Paul Lee has been reading the latest Volume from Nuts & Bolts publications - #41 features the  popular German WWII vehicle Büssing’s schwerer Wehrmachtschlepper (sWS) armoured & unarmoured variants & looks to have them covered in models, research & the real thing. See what Paul thought about this new book in his review...

Read n' Reviewed: Nuts & Bolts Vol 41 Schwerer Wehrmachtschlepper (sWS) armoured and unarmoured variants
Authors: Dr Nicolaus Hettler
Format: Softcover 188 Pages Softcover A4 Portrait
Languages: English and German text
Available from

Nuts & Bolts continue to take us on their tour of German vehicles of WW2, and volume 41 covers the schwerer Wehrmachtschlepper (SWS) half-track. The vehicle came in both armoured and unarmoured versions, and used in a variety of roles, but why take it from me, when N&B do such a great job of it? 
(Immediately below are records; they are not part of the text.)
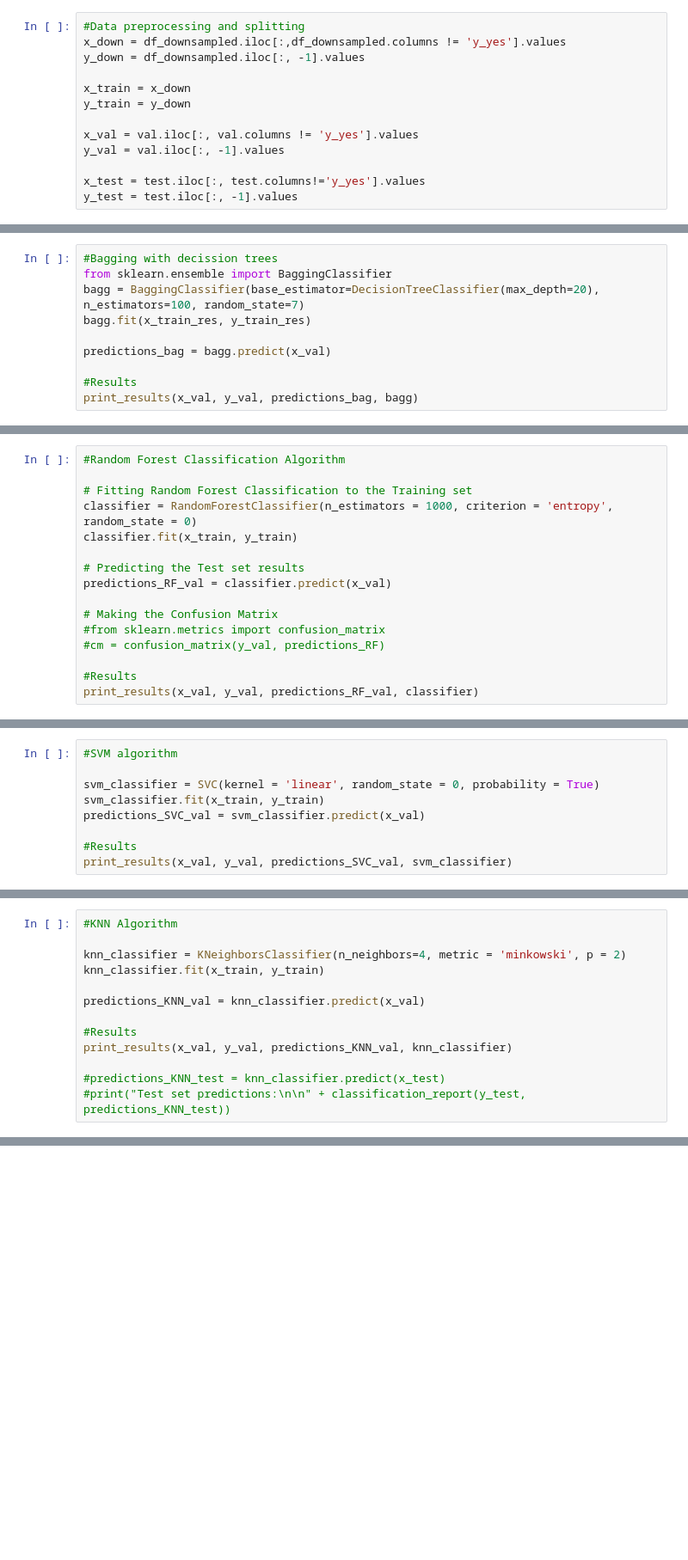
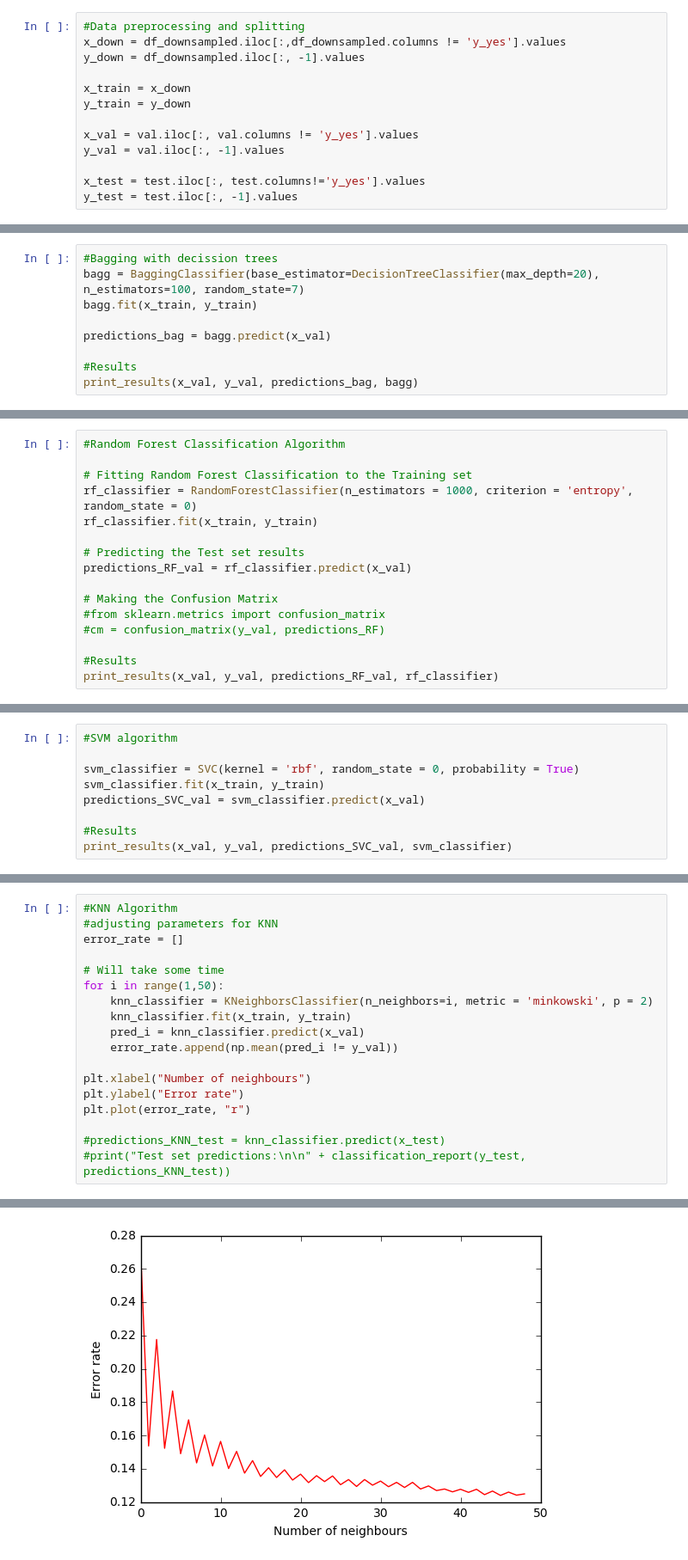
Before and after one commit to milosmladenovic5/telemarketing_campaign, a Jupyter notebook: telemarketing_undersampling_majority.ipynb, the cells around one changed output, grey strips where cells are left out. Shown at 86% size. Saved outputs shown, nothing was run; the diff lists cells and outputs as text; blank space fills up the shorter version.

```diff
--- a/telemarketing_undersampling_majority.ipynb
+++ b/telemarketing_undersampling_majority.ipynb
@@ -196,8 +284,7 @@ True positives:  456
 # %%
 #Bagging with decission trees
-from sklearn.ensemble import BaggingClassifier
 bagg = BaggingClassifier(base_estimator=DecisionTreeClassifier(max_depth=20), n_estimators=100, random_state=7)
-bagg.fit(x_train_res, y_train_res)
+bagg.fit(x_train, y_train)
 
 predictions_bag = bagg.predict(x_val)
 
@@ -209,16 +344,16 @@ NameError: name 'x_train_res' is not defined
 #Random Forest Classification Algorithm
 
 # Fitting Random Forest Classification to the Training set
-classifier = RandomForestClassifier(n_estimators = 1000, criterion = 'entropy', random_state = 0)
-classifier.fit(x_train, y_train)
+rf_classifier = RandomForestClassifier(n_estimators = 1000, criterion = 'entropy', random_state = 0)
+rf_classifier.fit(x_train, y_train)
 
 # Predicting the Test set results
-predictions_RF_val = classifier.predict(x_val)
+predictions_RF_val = rf_classifier.predict(x_val)
 
 # Making the Confusion Matrix
 #from sklearn.metrics import confusion_matrix
 #cm = confusion_matrix(y_val, predictions_RF)
 
 #Results
-print_results(x_val, y_val, predictions_RF_val, classifier)
+print_results(x_val, y_val, predictions_RF_val, rf_classifier)
 # %% [output]
@@ -280,7 +473,7 @@ True positives:  491
 # %%
 #SVM algorithm
 
-svm_classifier = SVC(kernel = 'linear', random_state = 0, probability = True)
+svm_classifier = SVC(kernel = 'rbf', random_state = 0, probability = True)
 svm_classifier.fit(x_train, y_train)
 predictions_SVC_val = svm_classifier.predict(x_val)
 
@@ -310,13 +558,18 @@ True positives:  422
 # %%
 #KNN Algorithm
+#adjusting parameters for KNN
+error_rate = []
 
-knn_classifier = KNeighborsClassifier(n_neighbors=4, metric = 'minkowski', p = 2)
-knn_classifier.fit(x_train, y_train)
+# Will take some time
+for i in range(1,50):
+    knn_classifier = KNeighborsClassifier(n_neighbors=i, metric = 'minkowski', p = 2)
+    knn_classifier.fit(x_train, y_train)
+    pred_i = knn_classifier.predict(x_val)
+    error_rate.append(np.mean(pred_i != y_val))
 
-predictions_KNN_val = knn_classifier.predict(x_val)
-
-#Results
-print_results(x_val, y_val, predictions_KNN_val, knn_classifier)
+plt.xlabel("Number of neighbours")
+plt.ylabel("Error rate")
+plt.plot(error_rate, "r")
 
 #predictions_KNN_test = knn_classifier.predict(x_test)
 #print("Test set predictions:\n\n" + classification_report(y_test, predictions_KNN_test))
@@ -343,0 +578 @@ True positives:  352
+[figure, added]
```
Also changed, not shown: parts of 41 cells of this notebook, 2 other files.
The first section starts off with a description of the other half tracks in German service at the time and then goes into the reasons for the development of the SWS. This section then goes into the development, and various elements of the vehicle including the engine and the tracks. 
The different versions are all covered in both their armoured and unarmoured versions, and also the different fit outs, from the 20mm and 37mm flak funs, 150mm rocket launchers, towing the 150mm howitzer, as well as mounting the Uhu infra-red search light. 
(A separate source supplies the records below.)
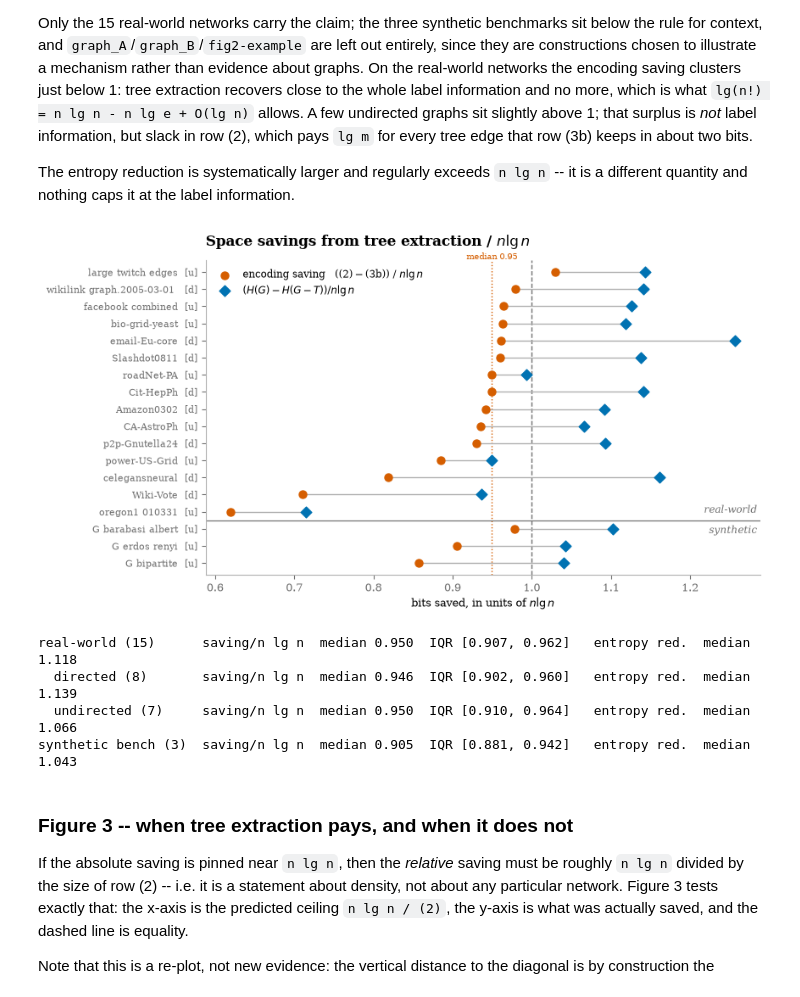
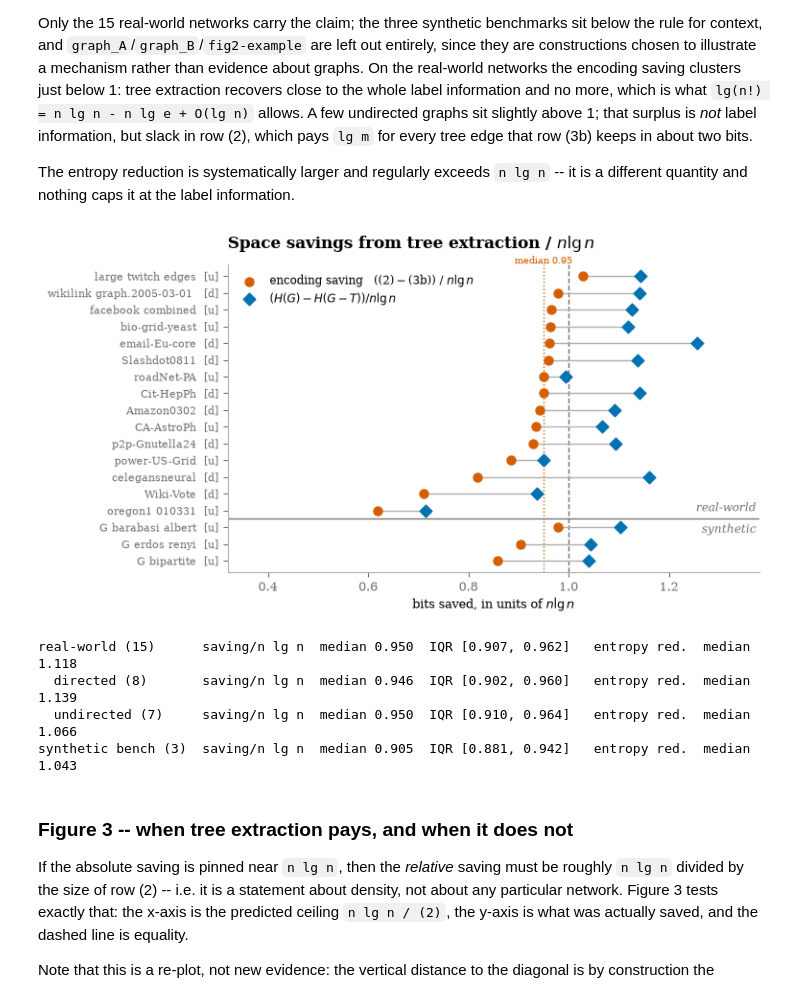
Before and after one commit to sebawild/trex_toy, a Jupyter notebook: evaluation.ipynb, the cells around one changed output. Drawn from its saved outputs; the diff is of its cells as text; code cells hidden in the pictures.

```diff
--- a/evaluation.ipynb
+++ b/evaluation.ipynb
@@ -288,7 +288,7 @@ o2 = pd.concat([extra, main]).reset_index(drop=True)
 split = len(extra) - 0.5                      # rule between the two groups
 
 # layout="constrained" re-runs drawing via actual backend
-fig, ax = plt.subplots(figsize=(8.5, 4.5), layout="constrained")
+fig, ax = plt.subplots(figsize=(7.5, 4), layout="constrained")
 ax.axvline(1.0, color=PALETTE["ink_faint"], lw=1, ls="--", zorder=0)
 for i, r in o2.iterrows():
     ax.plot([r["saving / n lg n"], r["entropy reduction / n lg n"]], [i, i],
@@ -302,34 +302,35 @@ for y, txt, va in [(split - 0.3, "synthetic", "top"), (split + 0.3, "real-world"
     ax.text(0.995, y, txt, transform=ax.get_yaxis_transform(), fontsize=8.5,
             ha="right", va=va, color=PALETTE["ink_faint"], style="italic")
 
 med = df[real]["saving / n lg n"].median()
 ax.axvline(med, color=C_TREX, lw=1, ls=":", zorder=0)
 ax.set_yticks(range(len(o2)))
 # Replace underscore in graph names by space and remove trailing space
 ax.set_yticklabels([f"{g.replace('_', ' ')}  [{t[0]}]" for g, t in zip(o2["graph"], o2["type"])], fontsize=8)
 ax.set_ylim(-0.7, len(o2) - 0.3)
 ax.set_xlabel("bits saved, in units of $n \\lg n$")
+ax.set_xlim(0.32,1.38)
 ax.set_title("Space savings from tree extraction / $n \\lg n$",
              loc="left", fontsize=12, pad=12)
 #ax.legend(frameon=False, loc="upper center", bbox_to_anchor=(0.5, -0.07), ncol=2, fontsize=8.5)
 ax.text(med, len(o2) - .25, f"median {med:.2f}", ha="center", fontsize=7.5,
         color=C_TREX)
 ax.legend(frameon=False, loc="upper left", fontsize=8.5)
 #fig.tight_layout() # DON'T do this with constrained layout
 #fig.savefig(f"figures/fig2-n-lg-n-{THEME}.pdf")
 my_savefig(f"fig2-n-lg-n-{THEME}")
 plt.show()
 
 for label, sel in [("real-world (15)", real),
                    ("  directed (8)", real & directed),
                    ("  undirected (7)", real & ~directed),
                    ("synthetic bench (3)", df["class"].eq("synthetic / benchmark"))]:
     a, b = df[sel]["saving / n lg n"], df[sel]["entropy reduction / n lg n"]
     print(f"{label:20} saving/n lg n  median {a.median():.3f}  "
           f"IQR [{a.quantile(.25):.3f}, {a.quantile(.75):.3f}]   "
           f"entropy red.  median {b.median():.3f}")
 # %% [output]
-[figure, old version]
+[figure, new version]
 real-world (15)      saving/n lg n  median 0.950  IQR [0.907, 0.962]   entropy red.  median 1.118
   directed (8)       saving/n lg n  median 0.946  IQR [0.902, 0.960]   entropy red.  median 1.139
   undirected (7)     saving/n lg n  median 0.950  IQR [0.910, 0.964]   entropy red.  median 1.066
```
Also changed, not shown: parts of 2 cells of this notebook, 2 other files.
Photos appear throughout the text, as well as the occasional technical specifications, and organizational charts which help show how these vehicles were deployed in their various units.
The photograph section is what appeals to us modellers the most and you get a wide variety of pictures of the SWS in its various roles, as well as this captured one which is always handy for those of us that don’t want to do a stock standard vehicle, or if you are just over “German”.
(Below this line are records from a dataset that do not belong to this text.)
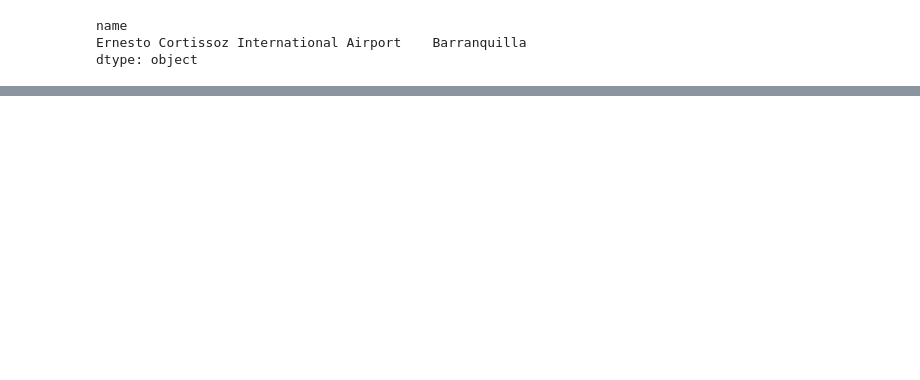
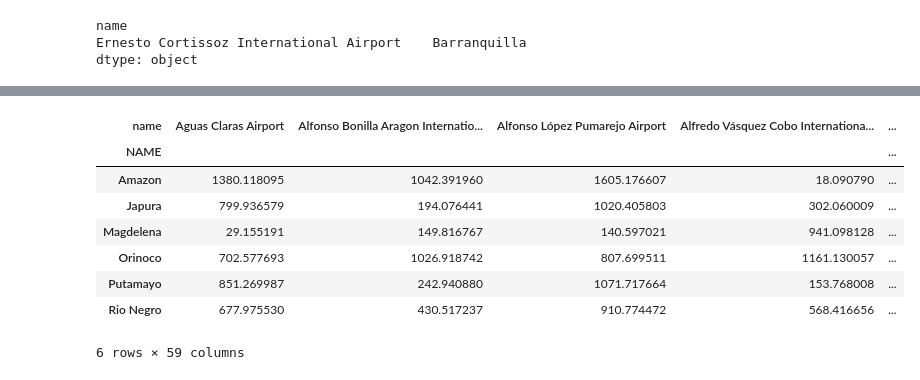
Before and after one commit to ZairaYacsavilca/efinal_parte1, a Jupyter notebook: Untitled.ipynb, the cells around one changed output, grey strips where cells are left out. Drawn from its saved outputs; the diff is of its cells as text; code cells hidden in the pictures; blank space fills up the shorter version.

```diff
--- a/Untitled.ipynb
+++ b/Untitled.ipynb
@@ -206,0 +217,15 @@ mediumAirports[mediumAirports.name.str.contains('Ernesto Cortissoz International
+# %%
+distanceMatrixKM_riv_air=rivers.set_index('NAME').geometry.apply\
+                        (lambda g: mediumAirports.set_index('name').geometry.distance(g)/1000).\
+                        sort_index(axis=0).sort_index(axis=1)
+distanceMatrixKM_riv_air
+# %% [output]
+| name | Aguas Claras Airport | Alfonso Bonilla Aragon Internatio... | Alfonso López Pumarejo Airport | Alfredo Vásquez Cobo Internationa... | ... |
+| NAME |  |  |  |  | ... |
+| Amazon | 1380.118095 | 1042.391960 | 1605.176607 | 18.090790 | ... |
+| Japura | 799.936579 | 194.076441 | 1020.405803 | 302.060009 | ... |
+| Magdelena | 29.155191 | 149.816767 | 140.597021 | 941.098128 | ... |
+| Orinoco | 702.577693 | 1026.918742 | 807.699511 | 1161.130057 | ... |
+| Putamayo | 851.269987 | 242.940880 | 1071.717664 | 153.768008 | ... |
+| Rio Negro | 677.975530 | 430.517237 | 910.774472 | 568.416656 | ... |
+6 rows × 59 columns
```
Also changed, not shown: parts of 7 cells of this notebook.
The next section is a set of line drawings of the SWS covering its various uses from a tractor, to self-propelled Flak, rocket launcher etc. 
 Several types are provided for many different flavours of SWS The plans are in 1/35th scale which will also help the scratch builders out there.
After the line drawings, you are then presented with a series of colour profiles based on actual photos, and with some unit and location of where the vehicle served. 
Next up is the walkaround of the several surviving museum examples of the SWS with good detail pics for those who want to add that extra bit of detail to their models. 
 Interior and exterior pictures are provided. Some of these with original colours and some restored to a high standard. These vehicles are more than often rebuilt correctly which helps modellers looking for accuracy in scale
Speaking of models, the book ends with the various of the vehicle by Tony Greenland and Vinnie Brannigan. As usual, the models are built to a very high standard, and the SWS is fairly well represented by the model kit manufacturers so we get a few more builds than usual. 
For those familiar with the series, nothing has changed and you get the same high quality publication that you’ve been reading for the last 40 volumes. For lovers of the SWS, or if you’re looking for that extra bit of information to help you out on your build, look no further, this book is for you. 

Highly recommended

Paul Lee
Thanks to Nuts & Bolts for sending this book to Paul to read and review